Records from a dataset
****************

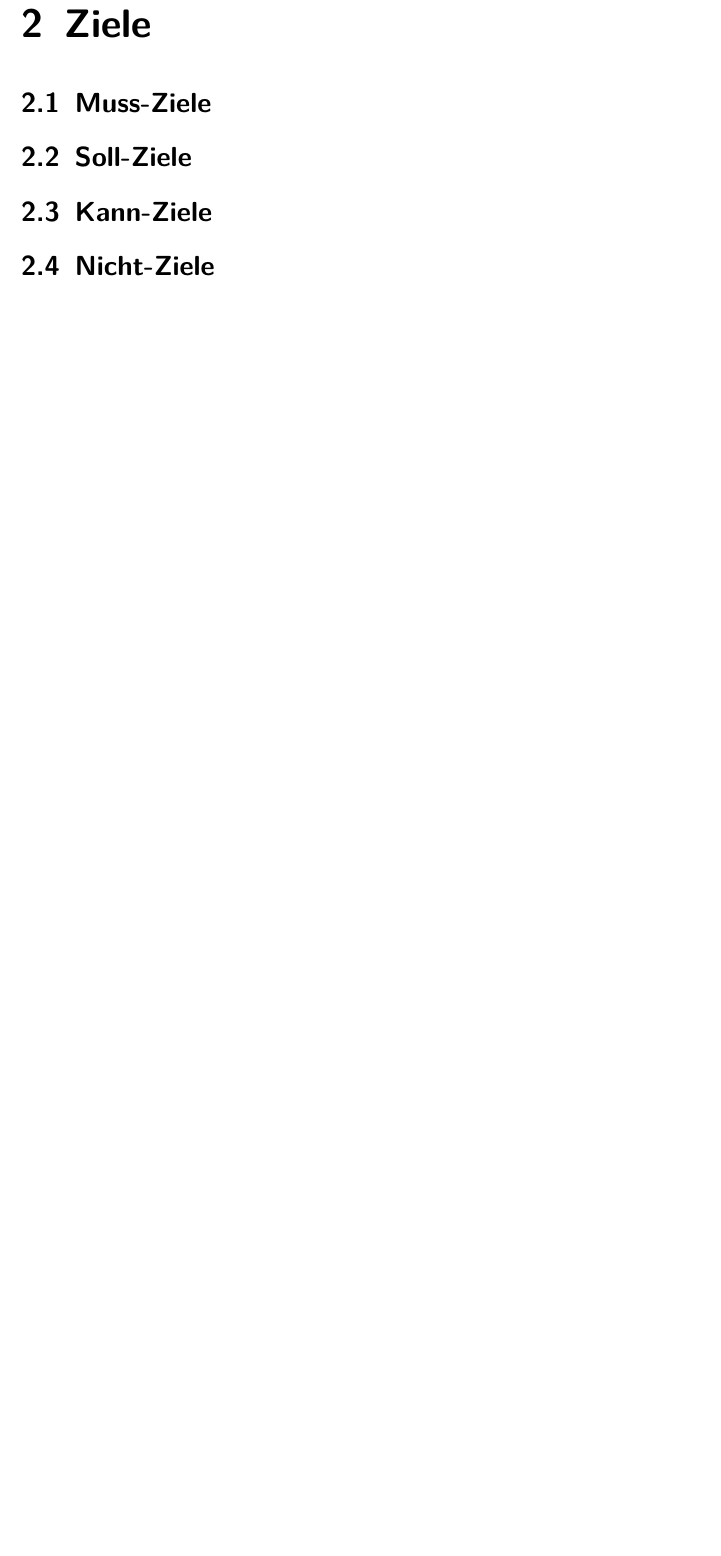
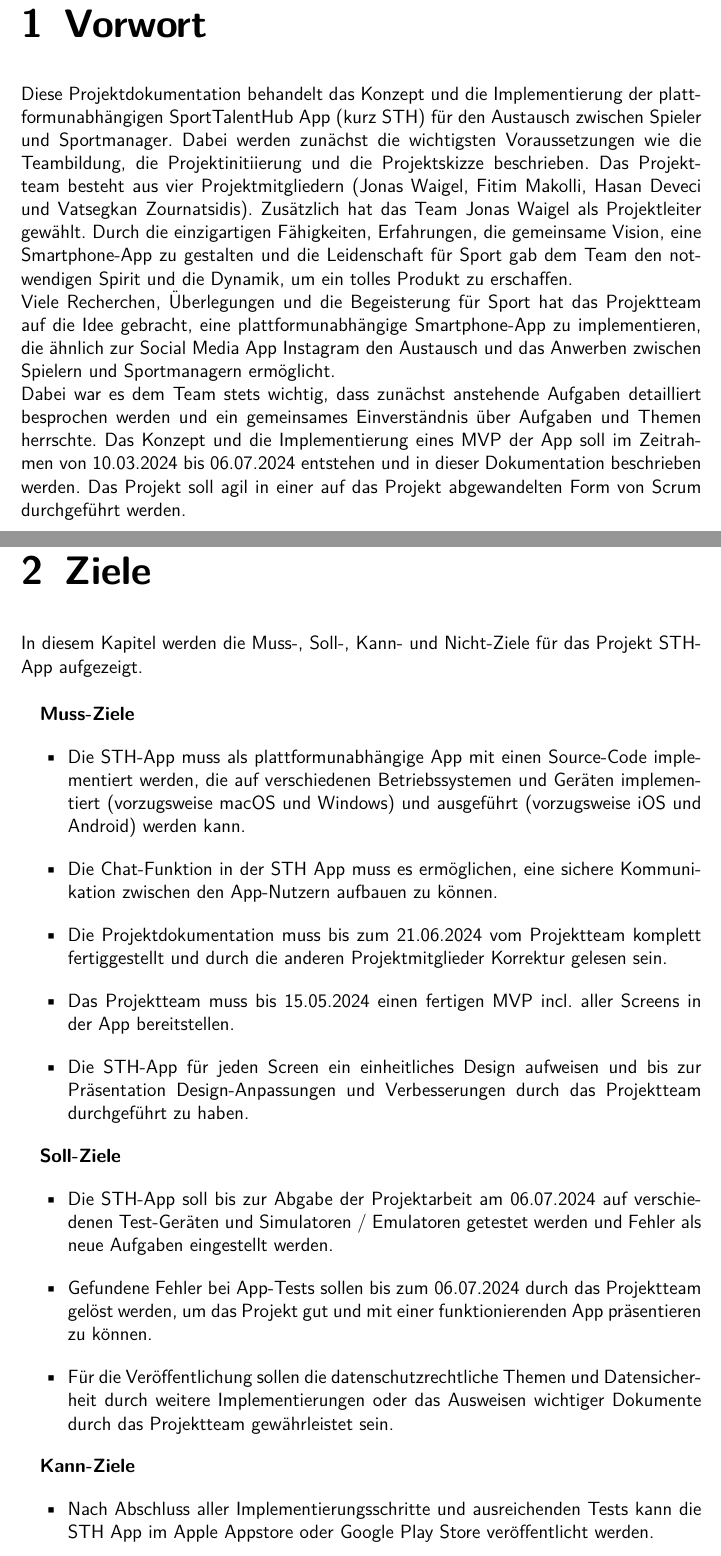
Before and after one commit to anwendungsprojektfom/anwendungsprojekt_fom, a LaTeX book (documentation/document.tex, which reads documentation/01_vorwort/vorwort.tex, documentation/02_ziele/ziele.tex, documentation/titlepage.tex): part of page 7 of 8 before the commit and two parts of pages 6 and 7 of 9 after it, the two joined at a grey line, cut at the place of the change, the shorter picture padded with empty space. Compiled offline with pdfLaTeX.

Commit message:
Update documentation with Vorwort and Targets

```diff
--- a/documentation/01_vorwort/vorwort.tex
+++ b/documentation/01_vorwort/vorwort.tex
@@ -1 +1,12 @@
 \chapter{Vorwort}
+Diese Projektdokumentation behandelt das Konzept und die Implementierung der plattformunabhängigen SportTalentHub App (kurz STH) für den Austausch zwischen Spieler und Sportmanager.
+Dabei werden zunächst die wichtigsten Voraussetzungen wie die Teambildung, die Projektinitiierung und die Projektskizze beschrieben.
+Das Projektteam besteht aus vier Projektmitgliedern (Jonas Waigel, Fitim Makolli, Hasan Deveci und Vatsegkan Zournatsidis).
+Zusätzlich hat das Team Jonas Waigel als Projektleiter gewählt.
+Durch die einzigartigen Fähigkeiten, Erfahrungen, die gemeinsame Vision, eine Smartphone-App zu gestalten und die Leidenschaft für Sport gab dem Team den notwendigen Spirit und die Dynamik, um ein tolles Produkt zu erschaffen.
+\newline
+Viele Recherchen, Überlegungen und die Begeisterung für Sport hat das Projektteam auf die Idee gebracht, eine plattformunabhängige Smartphone-App zu implementieren, die ähnlich zur Social Media App Instagram den Austausch und das Anwerben zwischen Spielern und Sportmanagern ermöglicht.
+\newline
+Dabei war es dem Team stets wichtig, dass zunächst anstehende Aufgaben detailliert besprochen werden und ein gemeinsames Einverständnis über Aufgaben und Themen herrschte.
+Das Konzept und die Implementierung eines MVP der App soll im Zeitrahmen von 10.03.2024 bis 06.07.2024 entstehen und in dieser Dokumentation beschrieben werden.
+Das Projekt soll agil in einer auf das Projekt abgewandelten Form von Scrum durchgeführt werden.
--- a/documentation/02_ziele/ziele.tex
+++ b/documentation/02_ziele/ziele.tex
@@ -1,5 +1,24 @@
 \chapter{Ziele}
-\section{Muss-Ziele}
-\section{Soll-Ziele}
-\section{Kann-Ziele}
-\section{Nicht-Ziele}
+In diesem Kapitel werden die Muss-, Soll-, Kann- und Nicht-Ziele für das Projekt STH-App aufgezeigt.
+\\
+
+\textbf{Muss-Ziele}
+\begin{itemize}
+    \item Die STH-App muss als plattformunabhängige App mit einen Source-Code implementiert werden, die auf verschiedenen Betriebssystemen und Geräten implementiert (vorzugsweise macOS und Windows) und ausgeführt (vorzugsweise iOS und Android) werden kann.
+    \item Die Chat-Funktion in der STH App muss es ermöglichen, eine sichere Kommunikation zwischen den App-Nutzern aufbauen zu können.
+    \item Die Projektdokumentation muss bis zum 21.06.2024 vom Projektteam komplett fertiggestellt und durch die anderen Projektmitglieder Korrektur gelesen sein.
+    \item Das Projektteam muss bis 15.05.2024 einen fertigen MVP incl. aller Screens in der App bereitstellen.
+    \item Die STH-App für jeden Screen ein einheitliches Design aufweisen und bis zur Präsentation Design-Anpassungen und Verbesserungen durch das Projektteam durchgeführt zu haben.
+\end{itemize}
+
+\textbf{Soll-Ziele}
+\begin{itemize}
+    \item Die STH-App soll bis zur Abgabe der Projektarbeit am 06.07.2024 auf verschiedenen Test-Geräten und Simulatoren / Emulatoren getestet werden und Fehler als neue Aufgaben eingestellt werden.
+    \item Gefundene Fehler bei App-Tests sollen bis zum 06.07.2024 durch das Projektteam gelöst werden, um das Projekt gut und mit einer funktionierenden App präsentieren zu können.
+    \item Für die Veröffentlichung sollen die datenschutzrechtliche Themen und Datensicherheit durch weitere Implementierungen oder das Ausweisen wichtiger Dokumente durch das Projektteam gewährleistet sein.
+\end{itemize}
+
+\textbf{Kann-Ziele}
+\begin{itemize}
+    \item Nach Abschluss aller Implementierungsschritte und ausreichenden Tests kann die STH App im Apple Appstore oder Google Play Store veröffentlicht werden.
+    \item Bis zu einer offiziellen App Veröffentlichung kann eine Login- und Registrierungsfunktion implementiert werden, die es ermöglicht, nutzerspezifische Inhalte zu speichern, abrufen und filtern zu können.
--- a/documentation/titlepage.tex
+++ b/documentation/titlepage.tex
@@ -1 +1,3 @@
 %variableto fill
+\newcommand{\Thema}{STH - Konzept und Implementierung der plattformunabhängigen SportTalentHub App für den Austausch zwischen Spieler und Sportmanager}
+\newcommand{\Name}{Jonas Waigel, Fitim Makolli, Hasan Deveci und Vatsegkan Zournatsidis}
```
Also changed, not shown: documentation/acronyms.tex (+1 -8 lines), documentation/document.pdf, documentation/01_vorwort/vorwort.tex (3 more changed lines), documentation/02_ziele/ziele.tex (11 more changed lines), documentation/titlepage.tex (10 more changed lines).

****************

* BRIEF
Nothing but the text is wanted: repeat the data above exactly, without its images.

* TASK SOLUTION
Before and after one commit to anwendungsprojektfom/anwendungsprojekt_fom, a LaTeX book (documentation/document.tex, which reads documentation/01_vorwort/vorwort.tex, documentation/02_ziele/ziele.tex, documentation/titlepage.tex): part of page 7 of 8 before the commit and two parts of pages 6 and 7 of 9 after it, the two joined at a grey line, cut at the place of the change, the shorter picture padded with empty space. Compiled offline with pdfLaTeX.

Commit message:
Update documentation with Vorwort and Targets

```diff
--- a/documentation/01_vorwort/vorwort.tex
+++ b/documentation/01_vorwort/vorwort.tex
@@ -1 +1,12 @@
 \chapter{Vorwort}
+Diese Projektdokumentation behandelt das Konzept und die Implementierung der plattformunabhängigen SportTalentHub App (kurz STH) für den Austausch zwischen Spieler und Sportmanager.
+Dabei werden zunächst die wichtigsten Voraussetzungen wie die Teambildung, die Projektinitiierung und die Projektskizze beschrieben.
+Das Projektteam besteht aus vier Projektmitgliedern (Jonas Waigel, Fitim Makolli, Hasan Deveci und Vatsegkan Zournatsidis).
+Zusätzlich hat das Team Jonas Waigel als Projektleiter gewählt.
+Durch die einzigartigen Fähigkeiten, Erfahrungen, die gemeinsame Vision, eine Smartphone-App zu gestalten und die Leidenschaft für Sport gab dem Team den notwendigen Spirit und die Dynamik, um ein tolles Produkt zu erschaffen.
+\newline
+Viele Recherchen, Überlegungen und die Begeisterung für Sport hat das Projektteam auf die Idee gebracht, eine plattformunabhängige Smartphone-App zu implementieren, die ähnlich zur Social Media App Instagram den Austausch und das Anwerben zwischen Spielern und Sportmanagern ermöglicht.
+\newline
+Dabei war es dem Team stets wichtig, dass zunächst anstehende Aufgaben detailliert besprochen werden und ein gemeinsames Einverständnis über Aufgaben und Themen herrschte.
+Das Konzept und die Implementierung eines MVP der App soll im Zeitrahmen von 10.03.2024 bis 06.07.2024 entstehen und in dieser Dokumentation beschrieben werden.
+Das Projekt soll agil in einer auf das Projekt abgewandelten Form von Scrum durchgeführt werden.
--- a/documentation/02_ziele/ziele.tex
+++ b/documentation/02_ziele/ziele.tex
@@ -1,5 +1,24 @@
 \chapter{Ziele}
-\section{Muss-Ziele}
-\section{Soll-Ziele}
-\section{Kann-Ziele}
-\section{Nicht-Ziele}
+In diesem Kapitel werden die Muss-, Soll-, Kann- und Nicht-Ziele für das Projekt STH-App aufgezeigt.
+\\
+
+\textbf{Muss-Ziele}
+\begin{itemize}
+    \item Die STH-App muss als plattformunabhängige App mit einen Source-Code implementiert werden, die auf verschiedenen Betriebssystemen und Geräten implementiert (vorzugsweise macOS und Windows) und ausgeführt (vorzugsweise iOS und Android) werden kann.
+    \item Die Chat-Funktion in der STH App muss es ermöglichen, eine sichere Kommunikation zwischen den App-Nutzern aufbauen zu können.
+    \item Die Projektdokumentation muss bis zum 21.06.2024 vom Projektteam komplett fertiggestellt und durch die anderen Projektmitglieder Korrektur gelesen sein.
+    \item Das Projektteam muss bis 15.05.2024 einen fertigen MVP incl. aller Screens in der App bereitstellen.
+    \item Die STH-App für jeden Screen ein einheitliches Design aufweisen und bis zur Präsentation Design-Anpassungen und Verbesserungen durch das Projektteam durchgeführt zu haben.
+\end{itemize}
+
+\textbf{Soll-Ziele}
+\begin{itemize}
+    \item Die STH-App soll bis zur Abgabe der Projektarbeit am 06.07.2024 auf verschiedenen Test-Geräten und Simulatoren / Emulatoren getestet werden und Fehler als neue Aufgaben eingestellt werden.
+    \item Gefundene Fehler bei App-Tests sollen bis zum 06.07.2024 durch das Projektteam gelöst werden, um das Projekt gut und mit einer funktionierenden App präsentieren zu können.
+    \item Für die Veröffentlichung sollen die datenschutzrechtliche Themen und Datensicherheit durch weitere Implementierungen oder das Ausweisen wichtiger Dokumente durch das Projektteam gewährleistet sein.
+\end{itemize}
+
+\textbf{Kann-Ziele}
+\begin{itemize}
+    \item Nach Abschluss aller Implementierungsschritte und ausreichenden Tests kann die STH App im Apple Appstore oder Google Play Store veröffentlicht werden.
+    \item Bis zu einer offiziellen App Veröffentlichung kann eine Login- und Registrierungsfunktion implementiert werden, die es ermöglicht, nutzerspezifische Inhalte zu speichern, abrufen und filtern zu können.
--- a/documentation/titlepage.tex
+++ b/documentation/titlepage.tex
@@ -1 +1,3 @@
 %variableto fill
+\newcommand{\Thema}{STH - Konzept und Implementierung der plattformunabhängigen SportTalentHub App für den Austausch zwischen Spieler und Sportmanager}
+\newcommand{\Name}{Jonas Waigel, Fitim Makolli, Hasan Deveci und Vatsegkan Zournatsidis}
```
Also changed, not shown: documentation/acronyms.tex (+1 -8 lines), documentation/document.pdf, documentation/01_vorwort/vorwort.tex (3 more changed lines), documentation/02_ziele/ziele.tex (11 more changed lines), documentation/titlepage.tex (10 more changed lines).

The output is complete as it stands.